I’m sure you all know by now how much I love slow-cooking methods. Waiting 4 hours for this leg of lamb is worth every minute!

Pierre Koffman, one of the most talented and famous chefs in the UK and Europe, featured this recipe (or one very similar) in one of his books. I tried it, loved it and now I’m just passing it on. It’s that good.

This recipes uses a leg of lamb, which will feed eight people generously.


For the Vegetable Mirepoix

  • 2 onions, diced
  • 2–3 carrots, diced
  • 1 leek, diced
  • 2–3 celery sticks, diced

For the Lamb

  • 1 leg of lamb
  • Fresh thyme sprig
  • 1 bay leaf
  • 65 g ( oz) butter
  • 100 g (4 oz) garlic, tied in muslin
  • 1 bottle of white wine
  • Cooking oil
  • 900 ml ( pints) Chicken Stock or alternative
  • Salt and pepper


Pre-heat the oven to 180°C/350°F/Gas Mark 4. Soften the mirepoix vegetables, thyme and bay leaf in 15 g (½ oz) of butter in a deep ovenproof braising pan.

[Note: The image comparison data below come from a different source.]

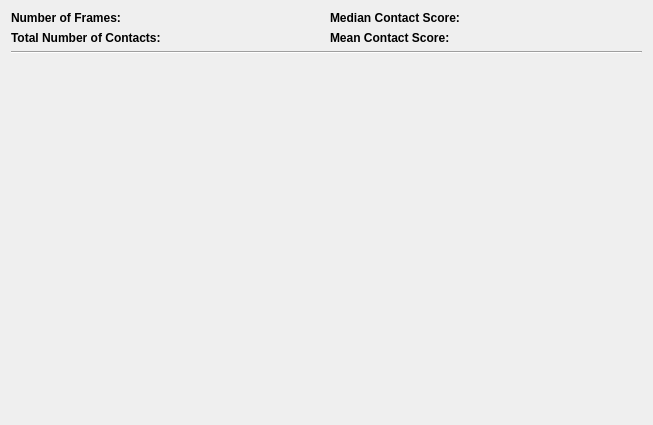
Qt form PyContact/gui/statistics.ui (maxscheurer/pycontact) before a commit.
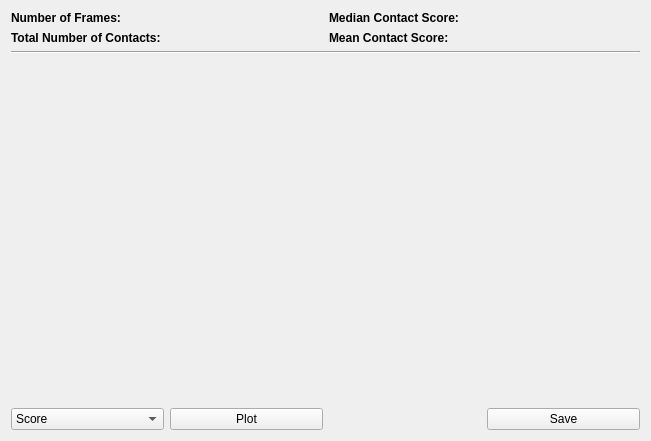
The same form after that commit.

Commit message: Issue #39: added export capability, plotting different attributes

Diff of the .ui file:
```diff
--- a/PyContact/gui/statistics.ui
+++ b/PyContact/gui/statistics.ui
@@ -9,14 +9,21 @@
    <rect>
     <x>0</x>
     <y>0</y>
-    <width>653</width>
-    <height>425</height>
+    <width>651</width>
+    <height>441</height>
    </rect>
   </property>
   <property name="windowTitle">
    <string>Statistics</string>
   </property>
   <layout class="QGridLayout" name="gridLayout">
+   <item row="6" column="3">
+    <widget class="QPushButton" name="savePlotButton">
+     <property name="text">
+      <string>Save</string>
+     </property>
+    </widget>
+   </item>
    <item row="2" column="2">
     <widget class="QLabel" name="label_6">
      <property name="font">
@@ -109,14 +116,14 @@
      </property>
     </widget>
    </item>
-   <item row="3" column="0" colspan="4">
+   <item row="4" column="0" colspan="4">
     <widget class="Line" name="line">
      <property name="orientation">
       <enum>Qt::Horizontal</enum>
      </property>
     </widget>
    </item>
-   <item row="4" column="0" colspan="4">
+   <item row="5" column="0" colspan="4">
     <widget class="QWidget" name="plotWidget" native="true">
      <property name="sizePolicy">
       <sizepolicy hsizetype="Preferred" vsizetype="Expanding">
@@ -124,6 +131,12 @@
        <verstretch>0</verstretch>
       </sizepolicy>
      </property>
+     <property name="minimumSize">
+      <size>
+       <width>370</width>
+       <height>128</height>
+      </size>
+     </property>
      <layout class="QGridLayout" name="gridLayout_3">
       <item row="0" column="0">
        <layout class="QGridLayout" name="plotGridLayout"/>
@@ -131,6 +144,33 @@
      </layout>
     </widget>
    </item>
+   <item row="6" column="0">
+    <widget class="QComboBox" name="attributeBox">
+     <item>
+      <property name="text">
+       <string>Score</string>
+      </property>
+     </item>
+     <item>
+      <property name="text">
+       <string>hbond number</string>
+      </property>
+     </item>
+    </widget>
+   </item>
+   <item row="6" column="1">
+    <widget class="QPushButton" name="plotButton">
+     <property name="sizePolicy">
+      <sizepolicy hsizetype="Minimum" vsizetype="Fixed">
+       <horstretch>0</horstretch>
+       <verstretch>0</verstretch>
+      </sizepolicy>
+     </property>
+     <property name="text">
+      <string>Plot</string>
+     </property>
+    </widget>
+   </item>
   </layout>
  </widget>
  <resources/>
```
Left out of the diff: 18 changed lines with no effect on the pictures. The commit also changes 3 other files.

Once softened, add the bag of garlic cloves and the white wine. Bring to the boil and reduce the wine by three-quarters. While the vegetables and wine are cooking, season the leg of lamb and brown all over in a hot frying-pan with the cooking oil. Once coloured, put the lamb in the braising pan. Add the chicken stock and top with water, so the lamb is half-covered. Return to the simmer and cover with a lid. Cook the lamb in the oven for 4 hours. I like to turn the lamb over after 2 hours, so it cooks evenly.

After 4 hours, remove the lamb which will now be very tender. Leave to rest. Strain and reduce the liquor by half or more. Taste the stock for strength: a really good, strong stock will give a better finish to the sauce. About 300 ml (10 fl oz) of well-reduced stock should be plenty. Take the almost puréed garlics from the bag and press them to a smooth paste. Add this paste as a thickener to the sauce and then whisk in the remaining 50 g (2 oz) butter. The sauce is now finished. Carve the lamb or break it into chunks. Spoon over the sauce and serve.